Hotel & Motel Management / July 5, 1995

By Larry Luxner

BUENOS AIRES -- When the $40 million Hyatt Park Buenos Aires opened for business on April 1, 1992, it became the first international hotel chain to inaugurate a luxury property here since the establishment of the Sheraton 20 years earlier.

Few guests know it, but the Hyatt -- located in the city's swank Recoleta neighborhood -- almost didn't open at all.

"We were delayed by the Israeli Embassy explosion," said general manager Massimo Ianni. "I was sitting here when the bomb went off about a block away. It was so powerful I thought it was the hotel itself. We had to replace all the windows."

Since that "terrible" first week, said Ianni, the 165-room Hyatt has prospered -- and so has its competition. Buenos Aires is now home to at least half a dozen five-star hotels, including the Marriott, the Park Plaza, the Caesar Park and most recently, the Inter-Continental Buenos Aires, which was inaugurated in March and is already running a 57% occupancy rate. About 1,700 five-star hotel rooms are now available in this city of 10 million.

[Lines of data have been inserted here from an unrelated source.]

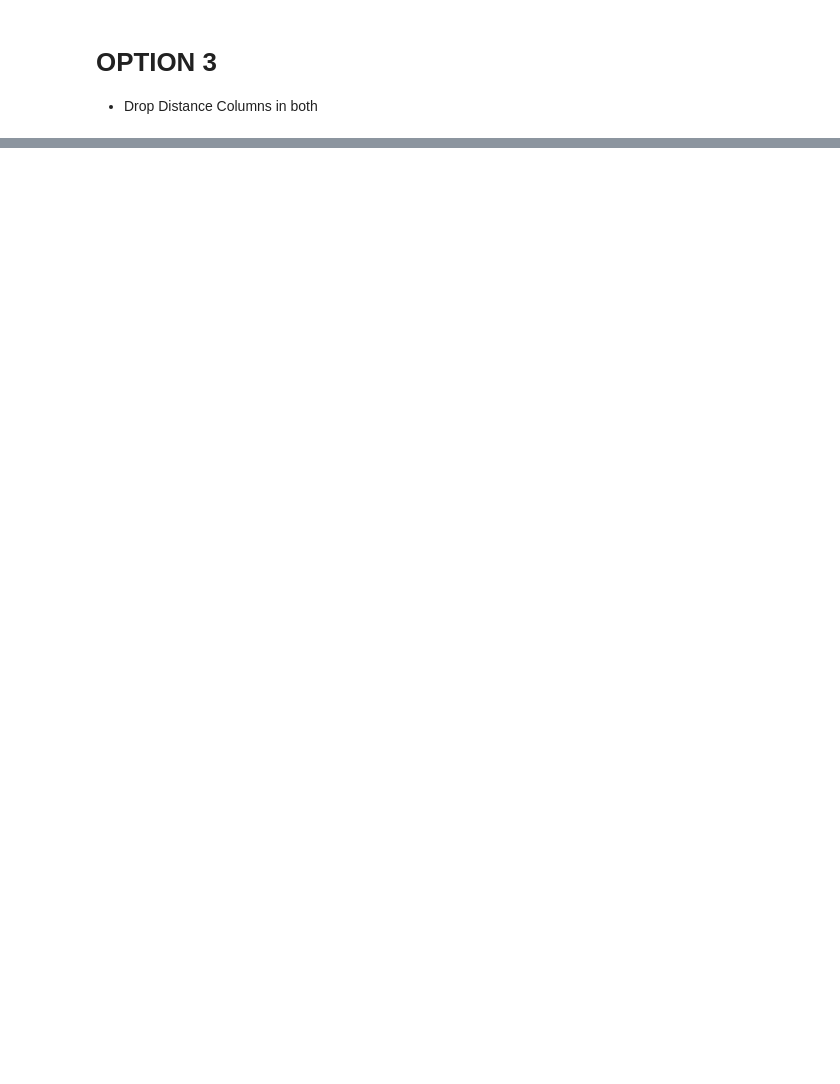
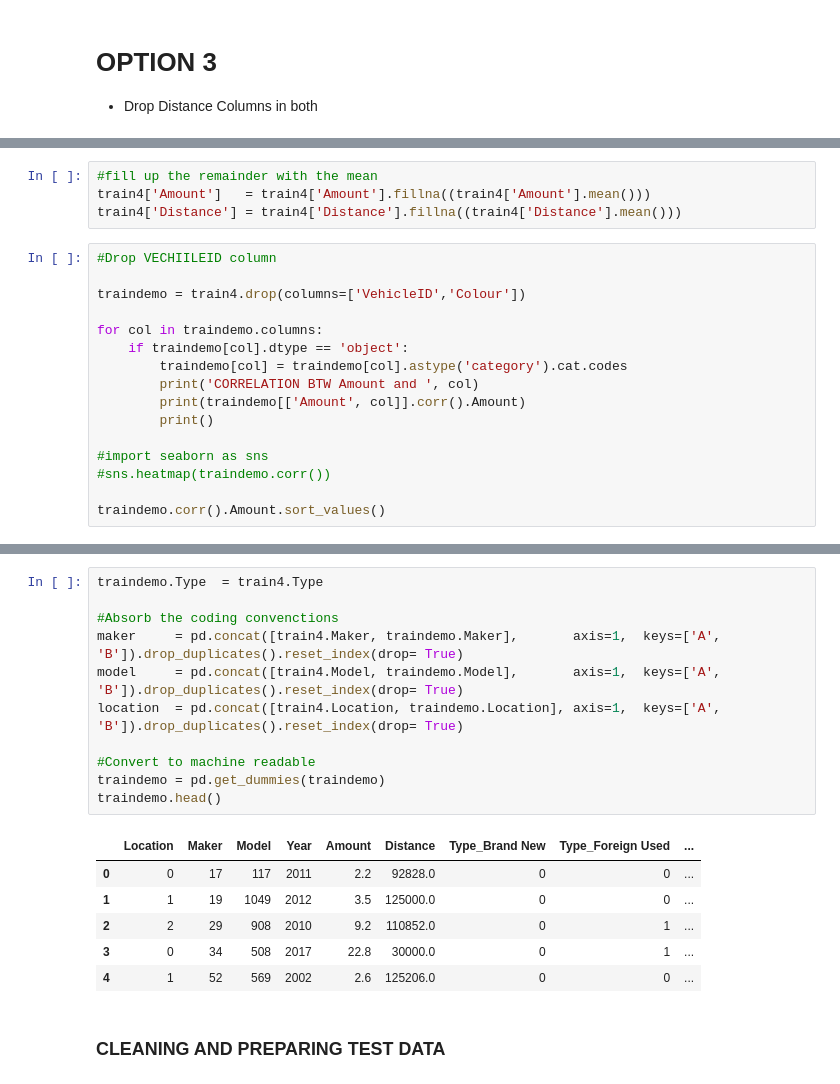
Before and after one commit to gilbertxvictor/Zindi-DSN-Car-Price-Prediction-COmpetion, a Jupyter notebook: TASK 1.IPYNB, the cells around one changed output, grey strips where cells are left out. Saved outputs shown, nothing was run; the diff lists cells and outputs as text; blank space fills up the shorter version.

```diff
--- a/TASK 1.IPYNB
+++ b/TASK 1.IPYNB
@@ -334,0 +552,20 @@ test2  = test.copy()
+# %%
+#fill up the remainder with the mean
+train4['Amount']   = train4['Amount'].fillna((train4['Amount'].mean()))
+train4['Distance'] = train4['Distance'].fillna((train4['Distance'].mean()))
+# %%
+#Drop VECHIILEID column
+
+traindemo = train4.drop(columns=['VehicleID','Colour'])
+
+for col in traindemo.columns:
+    if traindemo[col].dtype == 'object':
+        traindemo[col] = traindemo[col].astype('category').cat.codes
+        print('CORRELATION BTW Amount and ', col)
+        print(traindemo[['Amount', col]].corr().Amount)
+        print()
+
+#import seaborn as sns
+#sns.heatmap(traindemo.corr())
+
+traindemo.corr().Amount.sort_values()
@@ -334,0 +600,20 @@ test2  = test.copy()
+# %%
+traindemo.Type  = train4.Type
+
+#Absorb the coding convenctions
+maker     = pd.concat([train4.Maker, traindemo.Maker],       axis=1,  keys=['A', 'B']).drop_duplicates().reset_index(drop= True)
+model     = pd.concat([train4.Model, traindemo.Model],       axis=1,  keys=['A', 'B']).drop_duplicates().reset_index(drop= True)
+location  = pd.concat([train4.Location, traindemo.Location], axis=1,  keys=['A', 'B']).drop_duplicates().reset_index(drop= True)
+
+#Convert to machine readable
+traindemo = pd.get_dummies(traindemo)
+traindemo.head()
+# %% [output]
+|  | Location | Maker | Model | Year | Amount | Distance | Type_Brand New | Type_Foreign Used | ... |
+| 0 | 0 | 17 | 117 | 2011 | 2.2 | 92828.0 | 0 | 0 | ... |
+| 1 | 1 | 19 | 1049 | 2012 | 3.5 | 125000.0 | 0 | 0 | ... |
+| 2 | 2 | 29 | 908 | 2010 | 9.2 | 110852.0 | 0 | 1 | ... |
+| 3 | 0 | 34 | 508 | 2017 | 22.8 | 30000.0 | 0 | 1 | ... |
+| 4 | 1 | 52 | 569 | 2002 | 2.6 | 125206.0 | 0 | 0 | ... |
+# %% [markdown]
+### CLEANING AND PREPARING TEST DATA
```
Also changed, not shown: parts of 37 cells of this notebook.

Aureliano Vignati, the Inter-Continental's general manager, says he's seen a 68% jump in demand for luxury hotel rooms over the last five years. Roughly $300 million has already been spent on luxury hotel construction during that period, and there's no sign of the boom slowing down.

"Part of it has to do with parity with the dollar, and privatization of state-owned companies," said Vignati, interviewed in Buenos Aires. "Before, everything was in government hands, so there was no need [for foreign executives] to travel here. This has definitely created an increase in traffic."

Adds José Ponte, general manager of the Sheraton Buenos Aires Hotel & Towers: "It all started in 1992 with the Hyatt and the Caesar, and the feeling that President [Carlos] Menem's policies were positive. All those factors gave people the security that Argentina was on the right course."

Indeed, throughout Argentina -- where the "tequila effect" of Mexico's recent peso devaluation was sudden but short-lived -- foreign investment is once again booming. This year, according to the American Chamber of Commerce in Buenos Aires, multinationals will spend an estimated $3.5 billion on factories and other hard assets. Investors include everyone from Wal-Mart, which is building six department stores throughout metropolitan Buenos Aires, to General Motors, which is planning a $1 billion truck factory in Córdoba.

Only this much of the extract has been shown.